“Where shopping can cost you an arm and a leg.”
Made in 1986 and blending themes from science-fiction and slasher films this is honestly one of my favorite movies. The poster art, the plot and the title are very reminiscent of the young adult book series Fear Street by R. L. Stine.
The Park Place Mall is the cutting edge in security. Patrolled by 3 security robots at night equipped with tasers, lasers and plastic explosives. The entrances are also sealed off by super titanium walls or some such nonsense. Some teenagers who work at a few of the various establishments decide to have an after hours party in the furniture store. Drinking and boning in the showroom beds is the plan. Unfortunately the same night lightning strikes the master computer on the roof causing the robots to malfunction and go on a murderous rampage.
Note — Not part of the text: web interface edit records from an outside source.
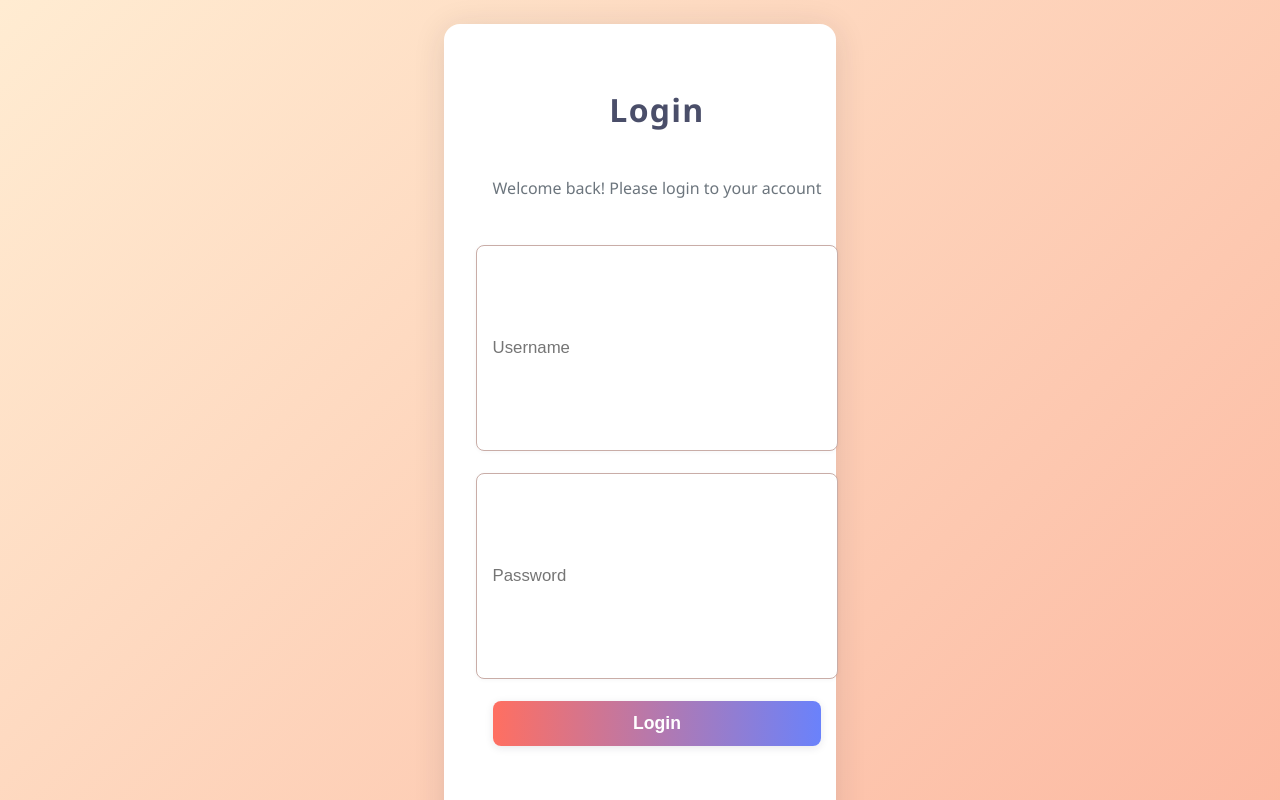
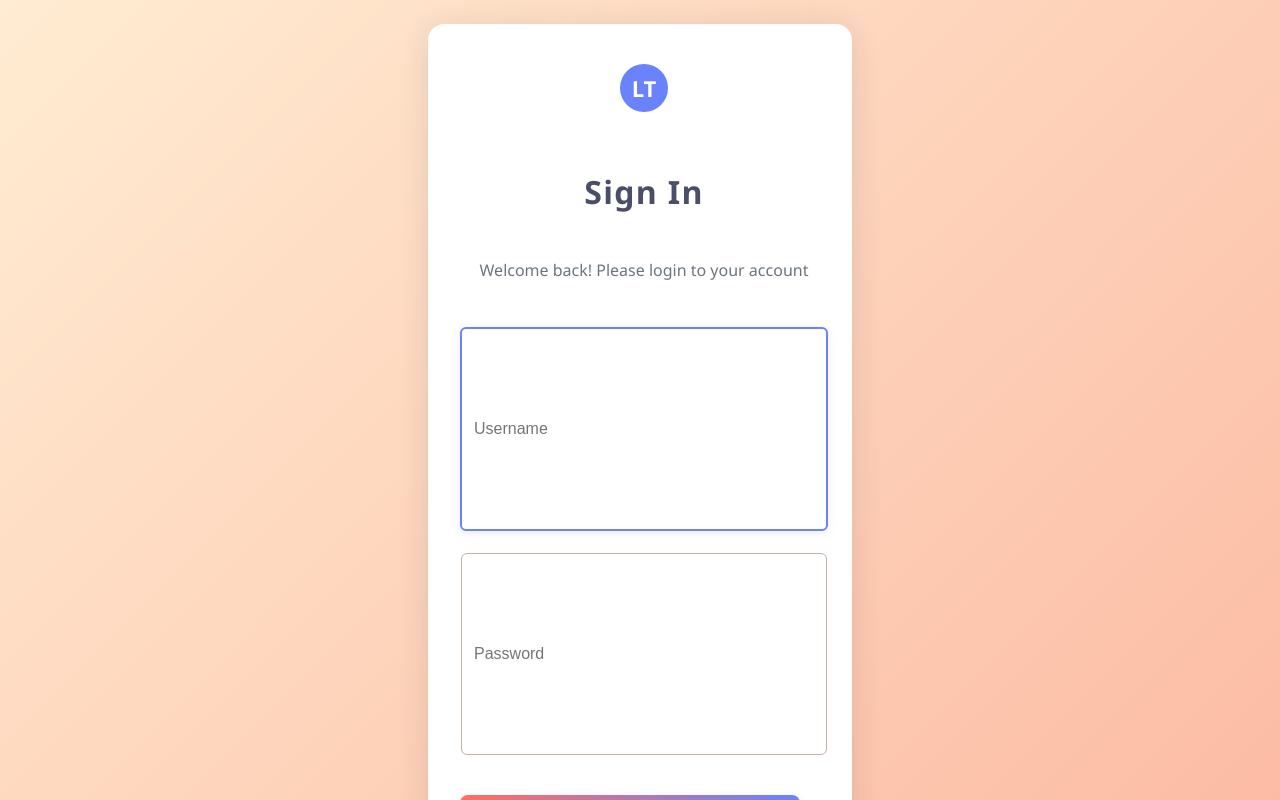
Before and after one commit to shivam6677ojh/projectsummer, a React (Create React App) app in the folder frontend/: page / in a window 1280 px wide. Both pictures are taken after a click on the button "Login". Shown: the top 800 px of the page. Built offline with nearby package versions, Linux system fonts and the light colour scheme.

Commit message:
centering input boxes

```diff
--- a/frontend/package.json
+++ b/frontend/package.json
@@ -36,5 +36,10 @@
       "last 1 firefox version",
       "last 1 safari version"
     ]
+  },
+  "devDependencies": {
+    "autoprefixer": "^10.4.21",
+    "postcss": "^8.5.6",
+    "tailwindcss": "^4.1.11"
   }
 }
--- a/frontend/src/App.css
+++ b/frontend/src/App.css
@@ -495,7 +495,7 @@ form button:hover {
   display: flex;
   flex-direction: column;
   gap: 22px;
-  min-width: 320px;
+  min-width: 360px;
   max-width: 90vw;
   align-items: center;
 }
@@ -505,16 +505,29 @@ form button:hover {
   font-weight: 800;
   color: #4a4e69;
 }
-.login-form input {
+.login-form input,
+.register-form input {
   width: 100%;
-  padding: 12px 16px;
-  border: 1.5px solid #c9ada7;
-  border-radius: 8px;
-  font-size: 1.05rem;
-  background: #fff;
-  transition: border 0.2s, box-shadow 0.2s;
-  margin-bottom: 0;
-  box-shadow: 0 1px 4px rgba(34,34,59,0.04);
+  max-width: 340px;
+  margin: 0 auto 0 auto;
+  display: block;
+}
+.login-form .form-btn,
+.register-form .form-btn {
+  max-width: 340px;
+  margin: 18px auto 0 auto;
+  display: block;
+  width: 100%;
+}
+.login-form .error,
+.register-form .error,
+.login-form .field-error,
+.register-form .field-error {
+  text-align: center;
+  width: 100%;
+  max-width: 340px;
+  margin: 0 auto;
+  display: block;
 }
 .login-form input:focus {
   border: 2px solid #6a82fb;
@@ -1061,3 +1074,24 @@ form button:hover {
   text-align: center;
   padding: 20px;
 }
+
+.login-logo {
+  display: flex;
+  justify-content: center;
+  align-items: center;
+  margin-bottom: 12px;
+  animation: logo-pop 0.7s cubic-bezier(0.23, 1, 0.32, 1);
+}
+@keyframes logo-pop {
+  0% { transform: scale(0.7); opacity: 0; }
+  80% { transform: scale(1.1); opacity: 1; }
+  100% { transform: scale(1); }
+}
+
+.fade-in {
+  animation: fadeInForm 0.8s cubic-bezier(0.23, 1, 0.32, 1);
+}
+@keyframes fadeInForm {
+  0% { opacity: 0; transform: translateY(30px); }
+  100% { opacity: 1; transform: translateY(0); }
+}
--- a/frontend/src/pages/LoginPage.js
+++ b/frontend/src/pages/LoginPage.js
@@ -1,4 +1,4 @@
-import React, { useState } from 'react';
+import React, { useState, useEffect } from 'react';
 import '../App.css';
 
 const LoginPage = ({ onLogin, theme, onNavigate }) => {
@@ -6,6 +6,11 @@ const LoginPage = ({ onLogin, theme, onNavigate }) => {
   const [password, setPassword] = useState('');
   const [error, setError] = useState('');
   const [touched, setTouched] = useState({ username: false, password: false });
+  const [fadeIn, setFadeIn] = useState(false);
+
+  useEffect(() => {
+    setFadeIn(true);
+  }, []);
 
   const handleSubmit = (e) => {
     e.preventDefault();
@@ -23,8 +28,18 @@ const LoginPage = ({ onLogin, theme, onNavigate }) => {
 
   return (
     <div className={`login-container${theme === 'dark' ? ' dark-mode' : ''}`}>
-      <form className="login-form" onSubmit={handleSubmit}>
-        <h1>Login</h1>
+      <form
+        className={`login-form${fadeIn ? ' fade-in' : ''}`}
+        onSubmit={handleSubmit}
+        aria-label="Login form"
+      >
+        <div className="login-logo" aria-label="App Logo">
+          <svg width="48" height="48" viewBox="0 0 48 48" fill="none" xmlns="http://www.w3.org/2000/svg">
+            <circle cx="24" cy="24" r="24" fill="#6a82fb"/>
+            <text x="50%" y="55%" textAnchor="middle" fill="#fff" fontSize="22" fontWeight="bold" dy=".3em">LT</text>
+          </svg>
+        </div>
+        <h1 className="login-title">Sign In</h1>
         <p className="login-subtitle">Welcome back! Please login to your account</p>
         <input
           type="text"
@@ -33,7 +48,12 @@ const LoginPage = ({ onLogin, theme, onNavigate }) => {
           onChange={e => setUsername(e.target.value)}
           onBlur={() => setTouched(t => ({ ...t, username: true }))}
           className={touched.username && !username ? 'input-error' : ''}
+          autoFocus
+          aria-label="Username"
         />
+        {touched.username && !username && (
+          <div className="field-error">Username is required</div>
+        )}
         <input
           type="password"
           placeholder="Password"
@@ -41,15 +61,19 @@ const LoginPage = ({ onLogin, theme, onNavigate }) => {
           onChange={e => setPassword(e.target.value)}
           onBlur={() => setTouched(t => ({ ...t, password: true }))}
           className={touched.password && !password ? 'input-error' : ''}
+          aria-label="Password"
         />
-        <button className="form-btn" type="submit">Login</button>
-        {error && <div className="error">{error}</div>}
-
+        {touched.password && !password && (
+          <div className="field-error">Password is required</div>
+        )}
+        <button className="form-btn login-btn" type="submit" aria-label="Login">Login</button>
+        {error && <div className="error" role="alert">{error}</div>}
         <div className="login-links">
           <button
             type="button"
             className="link-btn"
             onClick={() => onNavigate('register')}
+            aria-label="Go to register page"
           >
             Don't have an account? Register
           </button>
@@ -57,6 +81,7 @@ const LoginPage = ({ onLogin, theme, onNavigate }) => {
             type="button"
             className="back-btn"
             onClick={() => onNavigate('landing')}
+            aria-label="Back to home"
           >
             ← Back to Home
           </button>
--- a/frontend/src/pages/RegisterPage.js
+++ b/frontend/src/pages/RegisterPage.js
@@ -1,4 +1,4 @@
-import React, { useState } from 'react';
+import React, { useState, useEffect } from 'react';
 import '../App.css';
 
 const RegisterPage = ({ onRegister, onNavigate, theme }) => {
@@ -10,34 +10,34 @@ const RegisterPage = ({ onRegister, onNavigate, theme }) => {
   });
   const [errors, setErrors] = useState({});
   const [message, setMessage] = useState('');
+  const [fadeIn, setFadeIn] = useState(false);
+
+  useEffect(() => {
+    setFadeIn(true);
+  }, []);
 
   const validateForm = () => {
     const newErrors = {};
-
     if (!formData.username.trim()) {
       newErrors.username = 'Username is required';
     } else if (formData.username.length < 3) {
       newErrors.username = 'Username must be at least 3 characters';
     }
-
     if (!formData.email.trim()) {
       newErrors.email = 'Email is required';
     } else if (!/\S+@\S+\.\S+/.test(formData.email)) {
       newErrors.email = 'Please enter a valid email';
     }
-
     if (!formData.password) {
       newErrors.password = 'Password is required';
     } else if (formData.password.length < 6) {
       newErrors.password = 'Password must be at least 6 characters';
     }
-
     if (!formData.confirmPassword) {
       newErrors.confirmPassword = 'Please confirm your password';
     } else if (formData.password !== formData.confirmPassword) {
       newErrors.confirmPassword = 'Passwords do not match';
     }
-
     setErrors(newErrors);
     return Object.keys(newErrors).length === 0;
   };
@@ -45,7 +45,6 @@ const RegisterPage = ({ onRegister, onNavigate, theme }) => {
   const handleSubmit = (e) => {
     e.preventDefault();
     setMessage('');
-
     if (validateForm()) {
       const result = onRegister(formData);
       if (result.success) {
@@ -67,10 +66,15 @@ const RegisterPage = ({ onRegister, onNavigate, theme }) => {
 
   return (
     <div className={`register-container${theme === 'dark' ? ' dark-mode' : ''}`}>
-      <form className="register-form" onSubmit={handleSubmit}>
+      <form className={`register-form${fadeIn ? ' fade-in' : ''}`} onSubmit={handleSubmit} aria-label="Register form">
+        <div className="login-logo" aria-label="App Logo">
+          <svg width="48" height="48" viewBox="0 0 48 48" fill="none" xmlns="http://www.w3.org/2000/svg">
+            <circle cx="24" cy="24" r="24" fill="#6a82fb"/>
+            <text x="50%" y="55%" textAnchor="middle" fill="#fff" fontSize="22" fontWeight="bold" dy=".3em">LT</text>
+          </svg>
+        </div>
         <h1>Register</h1>
         <p className="register-subtitle">Create your account to access the train management system</p>
-
         <input
           type="text"
           name="username"
@@ -80,7 +84,6 @@ const RegisterPage = ({ onRegister, onNavigate, theme }) => {
           className={errors.username ? 'input-error' : ''}
         />
         {errors.username && <div className="field-error">{errors.username}</div>}
-
         <input
           type="email"
           name="email"
@@ -90,7 +93,6 @@ const RegisterPage = ({ onRegister, onNavigate, theme }) => {
           className={errors.email ? 'input-error' : ''}
         />
         {errors.email && <div className="field-error">{errors.email}</div>}
-
         <input
           type="password"
           name="password"
@@ -100,7 +102,6 @@ const RegisterPage = ({ onRegister, onNavigate, theme }) => {
           className={errors.password ? 'input-error' : ''}
         />
         {errors.password && <div className="field-error">{errors.password}</div>}
-
         <input
           type="password"
           name="confirmPassword"
@@ -110,22 +111,22 @@ const RegisterPage = ({ onRegister, onNavigate, theme }) => {
           className={errors.confirmPassword ? 'input-error' : ''}
         />
         {errors.confirmPassword && <div className="field-error">{errors.confirmPassword}</div>}
-
         <button className="form-btn" type="submit">Register</button>
-
         {message && (
           <div className={message.includes('successful') ? 'success' : 'error'}>
             {message}
           </div>
         )}
-
+        <div className="login-links">
           <button
             type="button"
             className="back-btn"
             onClick={() => onNavigate('landing')}
+            aria-label="Back to home"
           >
             ← Back to Home
           </button>
+        </div>
       </form>
     </div>
   );
```
Also changed, not shown: package.json (added, +7 -0 lines), 2 other files (tests, documents, lock files or other folders). Lines whose indentation alone changed are shown as unchanged.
They may be having technical difficulties but the killbots haven’t lost their sense of humor or irony. Uttering, “Thank you. Have a nice day,” every time they kill someone is proof of that.
Linda: “I guess I’m just not used to being chased around a mall in the middle of the night by killer robots.”
Among some of the famous faces in this awesomely bad movie are Kelli Maroney from Night of the Comet and Barbara Crampton. Like her role in Re-Animator Barbara Crampton shows her boobs and has a subsequent breakdown when shit starts to hit the fan. If I was a preteen boy in the ’80s I would’ve had such a huge boner for Babs. Unlike her co-star Suzee Slater, Barbara has nice yabos.
Rick: “Let’s go send those fuckers a Rambo-gram.”
One of the first to die is a janitor played by Dick Miller who has been in almost everything and, I fear, is vastly under appreciated. The worst thing in the entire movie has to be the insufferable gum chewing Mike. A walking stereotype who whose final word is “Dude.” Next to go is his equally terrible girlfriend Leslie (the aforementioned Suzee Slater), a living Barbie doll who doesn’t allow cunnilingus.
Ferdy: “What’s that?”
Rick: “Robot blood.”
The formula for this movie seems to be, “You’ll only survive the night if your significant other does.”